    Which is true for a lot of physics majors.

    That's weird, but I digress.

    That's not entirely the core (you need a few more courses in CM and EM), but not far off.

    That's probably the understatement of the year.

    That range would be slightly above average, however, I would be surprised if this were true. I wouldn't bet the house on those scores.

    Finished product? A publication?

    All useful skills. Been a minute since I've even seen a lock-in amplifier.

    Reaching way too far. By top school I assume you mean an Ivy? Isn't going to happen.

    Maybe that's the understatement of the year.

    Realistic? Apply to a lot of programs. Probably as many as you can afford. I don't want to say it's impossible, if what you're saying is true, you've taken some physics courses so graduate programs have something formal to look at, but you're going to need really strong letters as well to help strengthen your rather unorthodox application packet.

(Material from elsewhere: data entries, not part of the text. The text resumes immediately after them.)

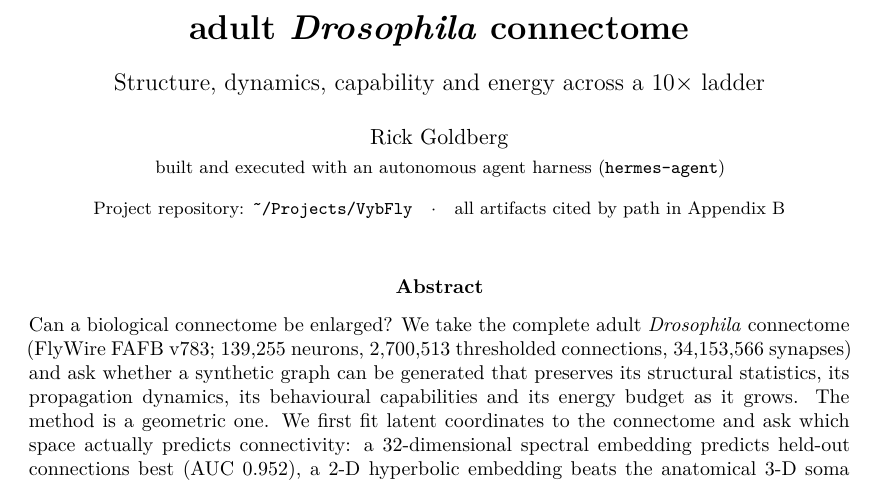
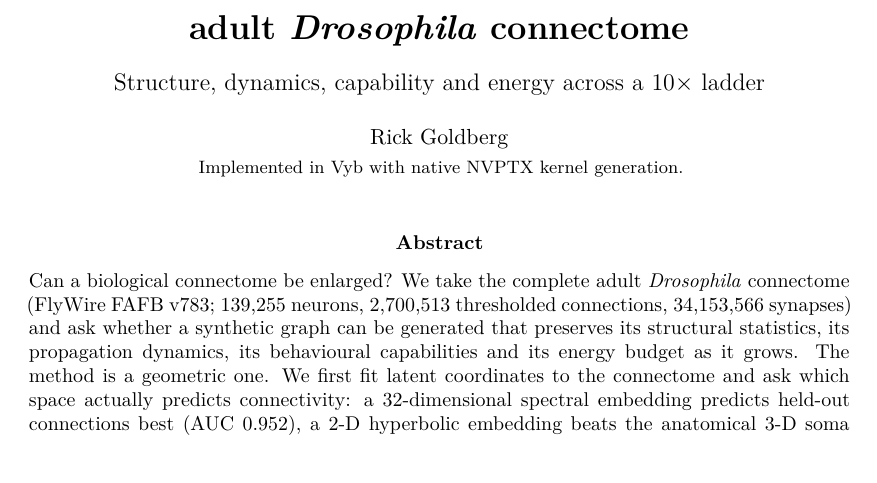
Before and after one commit to rickenator/VybFly, a LaTeX paper (paper.tex): part of page 2 of 25, cut so that both start at the same text. Compiled offline with pdfLaTeX.

Commit message:
Cover: brain caption below the model, centered and smaller; sentence case on the cover text
- "The whole brain — 139,255 neurons at their soma positions" now sits under the brain model,
  horizontally centered, one point smaller than before (it used to float above it, left-aligned)
- the colour legend moves with it, centered and capitalized
- sentence case for every sentence and fragment the cover shows: the subtitle, the framing line,
  the panel titles ("Detail: ...", "The fitted 2-D hyperbolic geometry") and all three caption
  paragraphs
- title page: the agent-harness line and the repository path are replaced by
  "Implemented in Vyb with native NVPTX kernel generation."

Figures re-checked with scripts/check_figure_text.py: zero overlapping text on the cover and across
all nine content figures. Paper compiles clean at 25 pages.

```diff
--- a/paper.tex
+++ b/paper.tex
@@ -51,11 +51,8 @@ adult \textit{Drosophila} connectome\par}
 {\large Structure, dynamics, capability and energy across a 10$\times$ ladder\par}
 \vspace{0.9em}
 {\normalsize Rick Goldberg\par}
-{\footnotesize built and executed with an autonomous agent harness (\code{hermes-agent})\par}
-\vspace{0.5em}
-{\footnotesize Project repository: \code{\textasciitilde/Projects/VybFly}\quad$\cdot$\quad
-all artifacts cited by path in Appendix~B\par}
-\vspace{1.1em}
+{\footnotesize Implemented in Vyb with native NVPTX kernel generation.\par}
+\vspace{0.9em}
 \end{center}
 
 \begin{abstract}
```
Also changed, not shown: 3 other files.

    Maybe, but I don't think you need more formal math, just physics. Taking a few more CM and EM courses might help, a few specialty courses like atomic/solid state/lab courses, take some more graduate classes, talk to professors at your current institution and get their advice.
  6. Sep 25, 2016 #5

    Fervent Freyja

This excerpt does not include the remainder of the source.